Years ago during an interview with a startup I was shown some of the code base on Github. I don’t remember any of the code but one thing that did stick out to me was the fact the commit messages had emojis. I asked the interviewer what it was for, the answer has stuck with me ever since.

CMD Resume CMD Resume Git Commit Log

So why do people use emoji’s in their git commits? Essentially it is to add more information about a commit. Imagine your website is having production problems, your boss is yelling at you, the pressure is on, frontend is broken and you are looking through the commit log to see which of the 20 commits today caused it. You’ve already gone through the JavaScript console and know that a file is missing. You see 🔥, a file was removed but its references were not. Don’t forget to use 🐛 in your commit message! Essentially, the idea is to help quickly categorize commits, ideally in time of emergency being able to quickly find the responsible commit. I can’t speak for large distributed repositories like Atom, however for CMD Resume I only found using emojis helpful a few times over the course of nearly 500 commits.

Gitmoji Card

Emoji commit schemas:

There are quite a few standards, often with clashing emoji meanings. Reminding me of the below XKCD comic.

Standards

That being said, I stick to Gitmoji and have previously used Git Commit Message StyleGuide.

So why don’t I use it for all my projects? Like I mentioned before, I only have found it useful in a few instances. I often found myself referring to the Gitmoji guide trying to find the most appropriate emoji for the occasion. I managed to remember a few key emojis however I would often get stumped when I make a change that didn’t fit into a neat category. Although this might not be applicable in all situations but sometimes emojis will not be displayed but by using shortcodes you can see the fallback text, for example: :twisted_rightwards_arrows: Merge code. So I have only been using it sparingly on a select few projects, I have been seeing productivity gains in frontend + backend project I am currently developing.

As I sit here writing this post, I am not sure how to sum it all up. I am not sure if I would recommend using emojis in git commits, I haven’t seen the productivity payoff but I can see how it could, particularly in the commercial arena.

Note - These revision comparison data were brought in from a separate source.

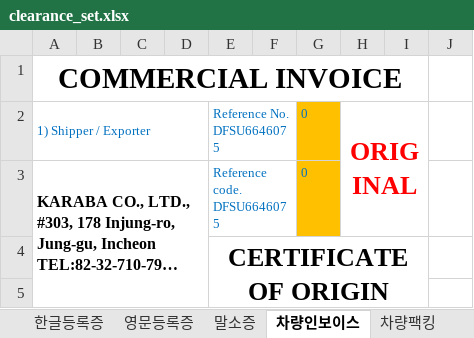
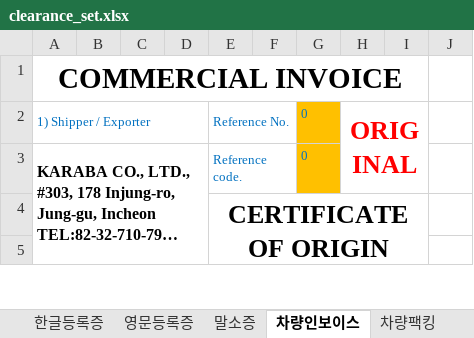
Before and after one commit to wlsdud10075-JIN/car-erp, an Excel workbook: resources/templates/karaba/clearance_set.xlsx, sheet 차량인보이스, drawn as a sheet; only a part is shown; long unchanged cells end in …; values as stored, in another font and other column widths than the file's, no borders; charts and pictures not drawn; the diff names each change by its address in the sheet, - before the commit and + after, or states it on an @@ line.

```diff
--- a/resources/templates/karaba/clearance_set.xlsx (sheet 차량인보이스)
+++ b/resources/templates/karaba/clearance_set.xlsx (sheet 차량인보이스)
-E2: Reference No. DFSU6646075
+E2: Reference No.
-E3: Reference code. DFSU6646075
+E3: Reference code.
```
Also changed, not shown: sheet 차량팩킹, formulas that keep their value, resources/templates/heyman/clearance_set.xlsx, resources/templates/system/clearance_set.xlsx, 4 other files.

That being said, I definitely suggest giving it a try it might be your thing.